This undated file photo shows a Saudi money changer counting Saudi riyals in Riyadh, Saudi Arabia. (Reuters)

Jeddah, Asharq Al-Awsat—The recent record levels of reserve assets held by Saudi Arabia’s central bank are an indicator of the Kingdom’s economic stability and robustness in the face of major financial crises, economists have told Asharq Al-Awsat.

Reserve assets held by the central bank, known as the Saudi Arabian Monetary Agency (SAMA), jumped 39 billion Saudi riyals (10.4 billion US dollars) to reach 2.84 trillion riyals (757.3 billion dollars) in August, the highest level in the institution’s history and representing a 6.5 percent rise year-on-year, according to SAMA’s monthly report.

Economist Abdulaziz Al-Fahad told Asharq Al-Awsat any growth in SAMA’s reserves reflected general economic growth in the country, despite the predictions the the Kingdom would run a budget deficit by the end of the year.

Fahad pointed to the interconnected relationship between central bank reserves on the one side, and government income and that of several government institutions, as well as reserves held by domestic private merchant banks, on the other, indicating that the health of one side indicated the health of the other.
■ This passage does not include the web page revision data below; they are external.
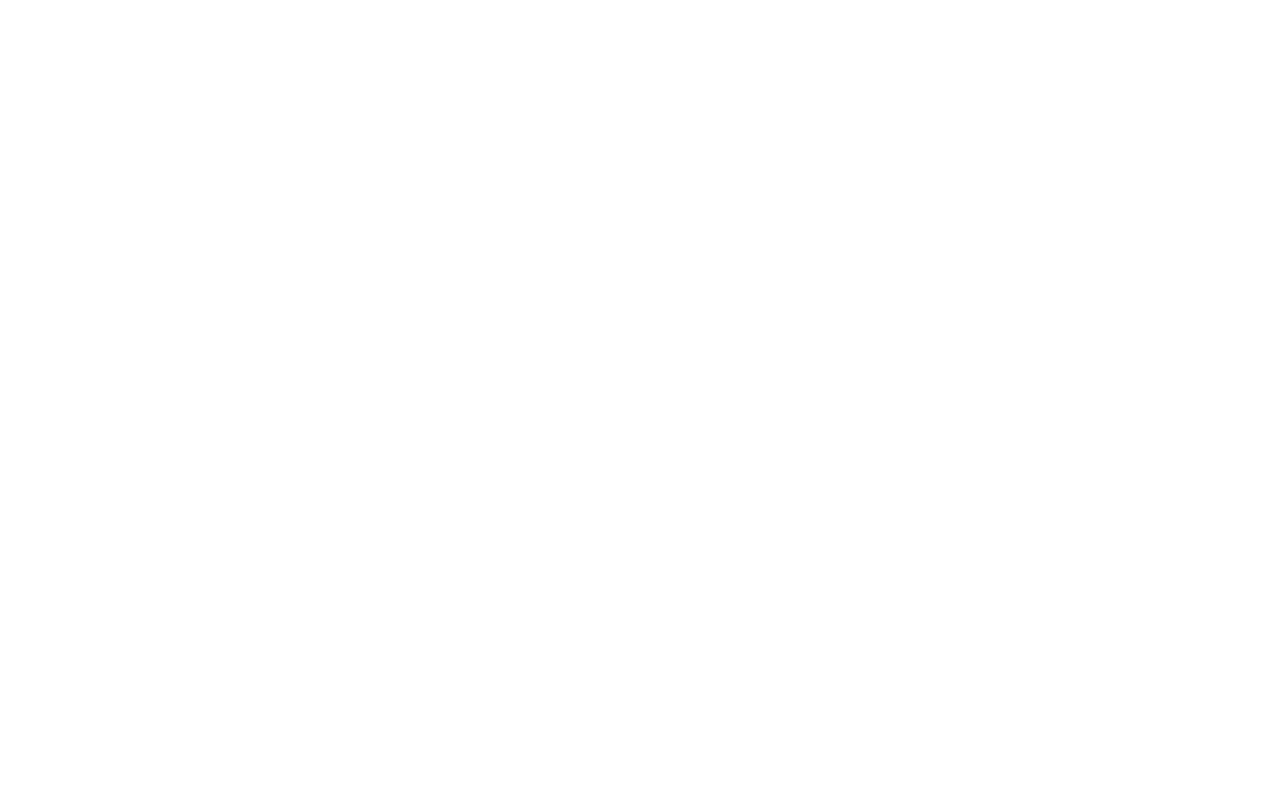
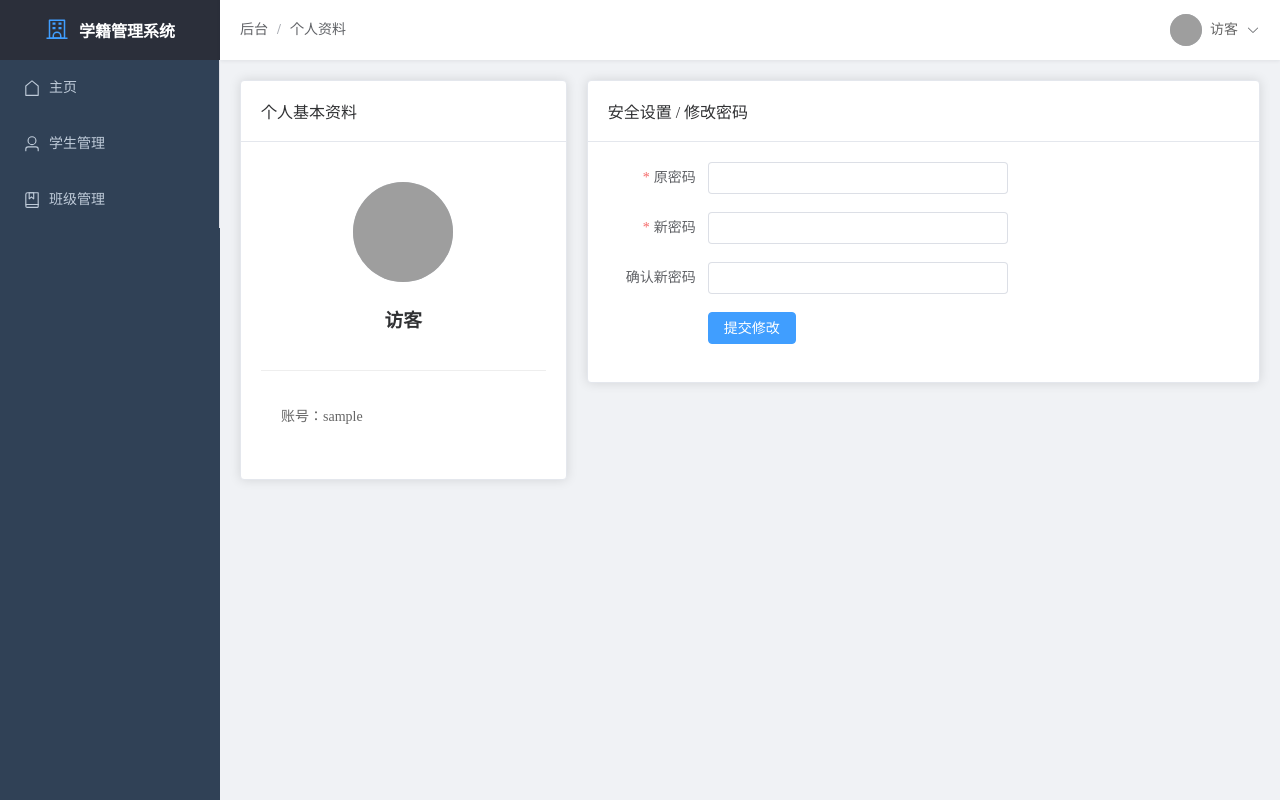
Before and after one commit to LiuYiming-dev/student-management-system-Vue3, a Vue app: page /profile in a window 1280 px wide. Before the commit this address had no page. Built offline with nearby package versions, Linux system fonts and the light colour scheme; sample sign-in values are in the browser's storage; grey boxes are pictures that could not be loaded.

Commit message:
+ 个人中心 修改密码

```diff
--- /dev/null
+++ b/src/api/user.js
@@ -0,0 +1,5 @@
+import request from "@/utils/request.js";
+
+export const updatePassword = (data) => {
+    return request({url: '/user/password', method:'put', data})
+}
--- a/src/layout/MainLayout.vue
+++ b/src/layout/MainLayout.vue
@@ -49,8 +49,7 @@
             </div>
             <template #dropdown>
               <el-dropdown-menu>
-                <el-dropdown-item :icon="User">个人中心</el-dropdown-item>
-                <el-dropdown-item :icon="Setting">系统设置</el-dropdown-item>
+                <el-dropdown-item :icon="User" @click="router.push('/profile')">个人中心</el-dropdown-item>
                 <el-dropdown-item divided :icon="SwitchButton" @click="handleLogout">
                   退出登录
                 </el-dropdown-item>
--- a/src/router/index.js
+++ b/src/router/index.js
@@ -27,7 +27,13 @@
                     path:'home',
                     component: () => import('@/views/HomeView.vue'),
                     meta:{title: '主页'}
+                },
+                {
+                    path:'profile',
+                    component: () => import('@/views/ProfileView.vue'),
+                    meta:{title: '个人资料'}
                 }
+
 
             ]
         }
--- /dev/null
+++ b/src/views/ProfileView.vue
@@ -0,0 +1,81 @@
+<template>
+  <div class="profile-container">
+    <el-row :gutter="20">
+      <el-col :span="8">
+        <el-card header="个人基本资料" class="info-card">
+          <div class="avatar-area">
+            <el-avatar :size="100" src="https://cube.elemecdn.com/0/88/03b0d39583f48206768a7534e55bcpng.png" />
+            <h3>{{ userStore.userInfo.nickname }}</h3>
+          </div>
+          <div class="detail-area">
+            <p>账号：{{ userStore.userInfo.username }}</p>
+          </div>
+        </el-card>
+      </el-col>
+
+      <!-- 右侧：修改密码 -->
+      <el-col :span="16">
+        <el-card header="安全设置 / 修改密码">
+          <el-form :model="passForm" :rules="rules" ref="formRef" label-width="100px" style="max-width: 400px">
+            <el-form-item label="原密码" prop="oldPassword">
+              <el-input v-model="passForm.oldPassword" type="password" show-password />
+            </el-form-item>
+            <el-form-item label="新密码" prop="newPassword">
+              <el-input v-model="passForm.newPassword" type="password" show-password />
+            </el-form-item>
+            <el-form-item label="确认新密码" prop="confirmPassword">
+              <el-input v-model="passForm.confirmPassword" type="password" show-password />
+            </el-form-item>
+            <el-form-item>
+              <el-button type="primary" @click="onSubmit">提交修改</el-button>
+            </el-form-item>
+          </el-form>
+        </el-card>
+      </el-col>
+    </el-row>
+  </div>
+</template>
+
+<script setup>
+import { ref } from 'vue'
+import { useUserStore } from '@/stores/user'
+import { updatePassword } from '@/api/user'
+import { ElMessage } from 'element-plus'
+import { useRouter } from 'vue-router'
+
+const userStore = useUserStore()
+const router = useRouter()
+const formRef = ref()
+const passForm = ref({ oldPassword: '', newPassword: '', confirmPassword: '' })
+
+// 校验逻辑：确认两次密码一致
+const validateConfirm = (rule, value, callback) => {
+  if (value !== passForm.value.newPassword) {
+    callback(new Error('两次输入密码不一致'))
+  } else {
+    callback()
+  }
+}
+
+const rules = {
+  oldPassword: [{ required: true, message: '请输入旧密码', trigger: 'blur' }],
+  newPassword: [{ required: true, min: 6, message: '新密码至少6位', trigger: 'blur' }],
+  confirmPassword: [{ validator: validateConfirm, trigger: 'blur' }]
+}
+
+const onSubmit = async () => {
+  await formRef.value.validate()
+  await updatePassword(passForm.value)
+  ElMessage.success('密码修改成功，请重新登录')
+
+
+  localStorage.removeItem('student_token')
+  userStore.clearUserInfo()
+  await router.push('/login')
+}
+</script>
+
+<style scoped>
+.avatar-area { text-align: center; padding: 20px 0; border-bottom: 1px solid #eee; }
+.detail-area { padding: 20px; color: #666; font-size: 14px; }
+</style>
```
SAMA itself attributed the rise in reserves to investments it made outside the Kingdom, which jumped to 2.1 trillion riyals (560 billion dollars) in August, up from 1.9 trillion riyals (506 billion dollars) the same period the previous year, in addition to a year-on-year rise in its gold and foreign currency reserves from 202 billion riyals (54 billion dollars) to 219 billion riyals (58 billion dollars) during the same period.

Fahad said the growth also indicated the country’s financial depth, and pointed toward the Kingdom’s economic stability and its ability to ward off any potential financial crises that could occur.

Isam Khalifa, a member of the Saudi Economic Agency, told Asharq Al-Awsat the way SAMA had managed its reserves abroad reflected its “conservative” economic policy, and praised its efforts during the global financial crisis of 2007–2008, which ensured economic stability in the Kingdom during a turbulent period, he said.

In addition to government investments, SAMA’s reserve assets also include investments in foreign-based securities and foreign currency, as well as gold, foreign currency deposits, and special drawing rights with the IMF.